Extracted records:

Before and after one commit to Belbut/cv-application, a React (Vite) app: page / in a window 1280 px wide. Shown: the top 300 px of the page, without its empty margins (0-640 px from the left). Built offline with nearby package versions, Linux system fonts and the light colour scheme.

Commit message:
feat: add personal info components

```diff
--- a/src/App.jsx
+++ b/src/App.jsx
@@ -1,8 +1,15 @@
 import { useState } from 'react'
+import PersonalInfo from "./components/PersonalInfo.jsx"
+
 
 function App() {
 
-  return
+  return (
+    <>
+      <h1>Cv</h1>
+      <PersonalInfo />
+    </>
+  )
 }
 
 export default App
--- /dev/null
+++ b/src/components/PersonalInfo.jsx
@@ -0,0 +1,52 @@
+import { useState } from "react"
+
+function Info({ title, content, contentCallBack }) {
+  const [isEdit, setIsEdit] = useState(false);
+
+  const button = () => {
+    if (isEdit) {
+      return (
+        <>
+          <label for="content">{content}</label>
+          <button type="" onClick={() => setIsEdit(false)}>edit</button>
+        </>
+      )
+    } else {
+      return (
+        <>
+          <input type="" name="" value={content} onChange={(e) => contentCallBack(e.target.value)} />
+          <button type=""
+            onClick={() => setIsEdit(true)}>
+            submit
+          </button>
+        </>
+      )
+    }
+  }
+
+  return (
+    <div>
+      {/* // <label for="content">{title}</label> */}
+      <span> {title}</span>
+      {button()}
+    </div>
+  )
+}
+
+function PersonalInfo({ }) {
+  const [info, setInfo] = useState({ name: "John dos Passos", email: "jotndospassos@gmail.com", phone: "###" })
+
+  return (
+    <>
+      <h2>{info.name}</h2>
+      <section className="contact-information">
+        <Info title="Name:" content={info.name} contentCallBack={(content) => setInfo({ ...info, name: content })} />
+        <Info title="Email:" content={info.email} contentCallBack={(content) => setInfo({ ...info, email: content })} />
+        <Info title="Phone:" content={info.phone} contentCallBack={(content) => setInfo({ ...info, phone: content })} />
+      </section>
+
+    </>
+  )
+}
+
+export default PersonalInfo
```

==

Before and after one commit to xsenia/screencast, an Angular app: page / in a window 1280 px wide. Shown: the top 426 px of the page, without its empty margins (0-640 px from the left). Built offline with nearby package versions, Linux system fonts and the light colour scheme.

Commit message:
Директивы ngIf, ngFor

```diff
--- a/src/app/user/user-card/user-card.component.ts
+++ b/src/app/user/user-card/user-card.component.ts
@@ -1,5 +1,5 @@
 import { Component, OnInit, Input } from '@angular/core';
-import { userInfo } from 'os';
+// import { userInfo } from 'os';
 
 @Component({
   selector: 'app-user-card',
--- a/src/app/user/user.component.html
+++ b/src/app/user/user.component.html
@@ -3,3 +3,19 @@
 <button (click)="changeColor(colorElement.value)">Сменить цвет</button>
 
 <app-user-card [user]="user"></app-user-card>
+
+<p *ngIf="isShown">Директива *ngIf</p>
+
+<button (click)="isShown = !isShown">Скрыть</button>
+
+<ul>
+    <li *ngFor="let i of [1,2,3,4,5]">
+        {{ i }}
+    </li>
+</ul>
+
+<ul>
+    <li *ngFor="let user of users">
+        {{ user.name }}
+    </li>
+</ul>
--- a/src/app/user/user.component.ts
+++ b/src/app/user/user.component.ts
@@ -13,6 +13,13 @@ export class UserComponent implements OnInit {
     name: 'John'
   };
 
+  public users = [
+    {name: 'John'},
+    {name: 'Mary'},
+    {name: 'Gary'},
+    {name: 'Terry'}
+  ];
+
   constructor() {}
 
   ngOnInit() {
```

_WHAT YOU SHOULD DO_. Copy the lines that hold the word "import". Take them from the records above.

_RESULT BELOW_.
 import { useState } from 'react'
+import PersonalInfo from "./components/PersonalInfo.jsx"
+import { useState } from "react"
 import { Component, OnInit, Input } from '@angular/core';
-import { userInfo } from 'os';
+// import { userInfo } from 'os';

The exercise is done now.